═══ Records for the exercise ═══
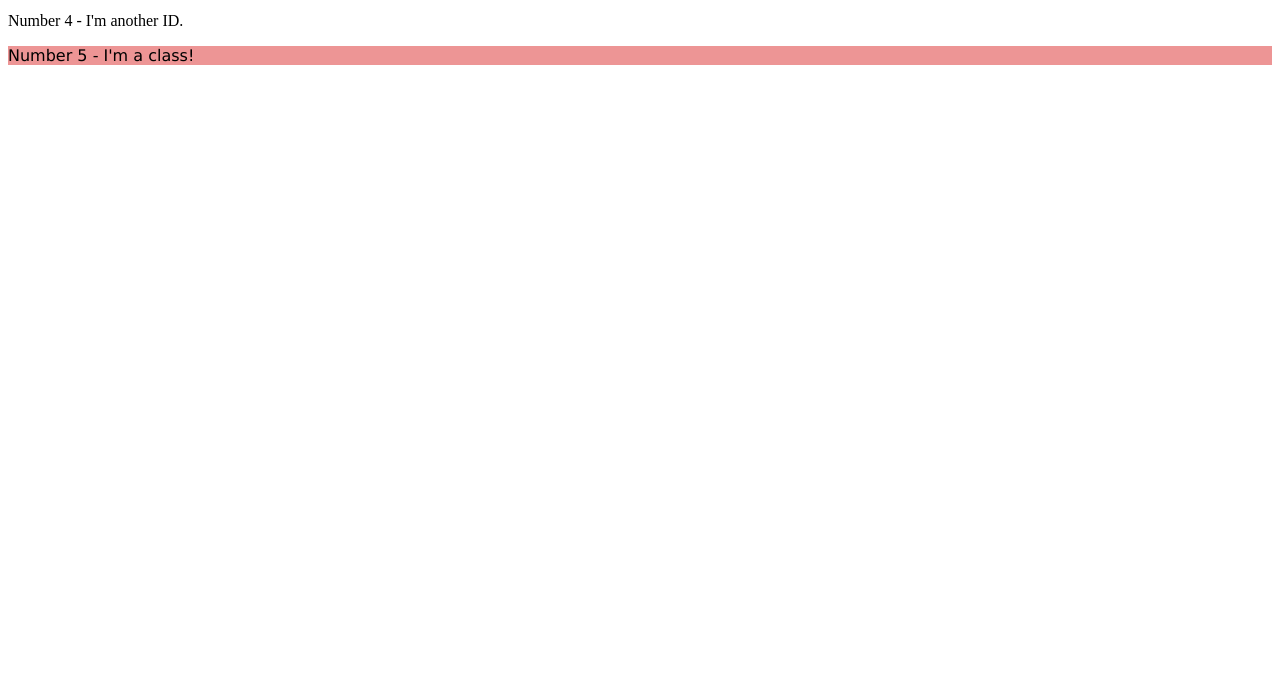
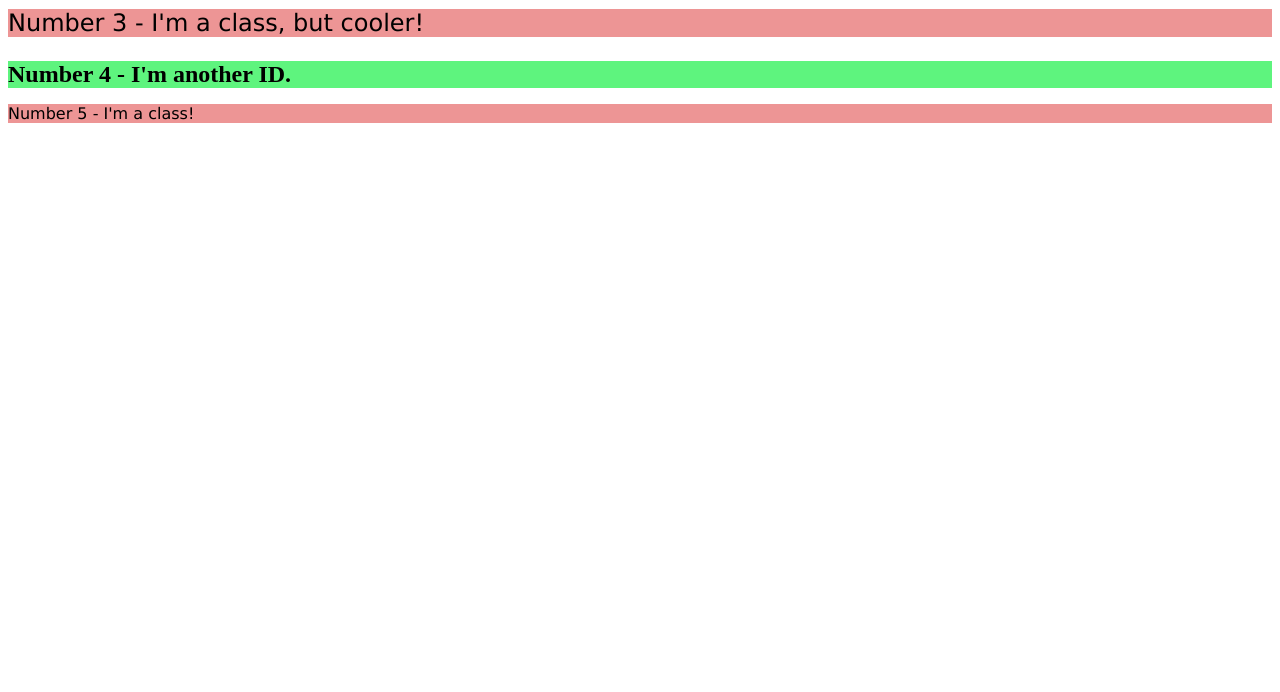
Before and after one commit to Seabum17/css02, a plain HTML site: page index.html in a window 1280 px wide. Shown: the part 108-800 px from the top of the page. Drawn offline with Linux system fonts and the light colour scheme.

Commit message:
Replace class with id, Make code more readable

```diff
--- a/styles.css
+++ b/styles.css
@@ -1,14 +1,18 @@
-p {
+.classy {
     background-color: rgba(230, 105, 105, 0.7);
-    font-family: Verdana, "DejaVu", sans-serif;
+    font-family: Verdana, "DejaVu Sans", sans-serif;
 }
 
-.Number2 {
+.cooler {
+    font-size: 24px;
+}
+
+#Number2 {
     color: rgba(50, 65, 197, 0.8);
     font-size: 36px;
    }
 
-.Number4 {
+#Number4 {
     background-color: rgba(26, 240, 72, 0.7);
     font-size: 24px;
     font-weight: 700;
```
═══
Work to complete - You are asked to reproduce each line above exactly, but to exclude the pictures.

Result -
Before and after one commit to Seabum17/css02, a plain HTML site: page index.html in a window 1280 px wide. Shown: the part 108-800 px from the top of the page. Drawn offline with Linux system fonts and the light colour scheme.

Commit message:
Replace class with id, Make code more readable

```diff
--- a/styles.css
+++ b/styles.css
@@ -1,14 +1,18 @@
-p {
+.classy {
     background-color: rgba(230, 105, 105, 0.7);
-    font-family: Verdana, "DejaVu", sans-serif;
+    font-family: Verdana, "DejaVu Sans", sans-serif;
 }
 
-.Number2 {
+.cooler {
+    font-size: 24px;
+}
+
+#Number2 {
     color: rgba(50, 65, 197, 0.8);
     font-size: 36px;
    }
 
-.Number4 {
+#Number4 {
     background-color: rgba(26, 240, 72, 0.7);
     font-size: 24px;
     font-weight: 700;
```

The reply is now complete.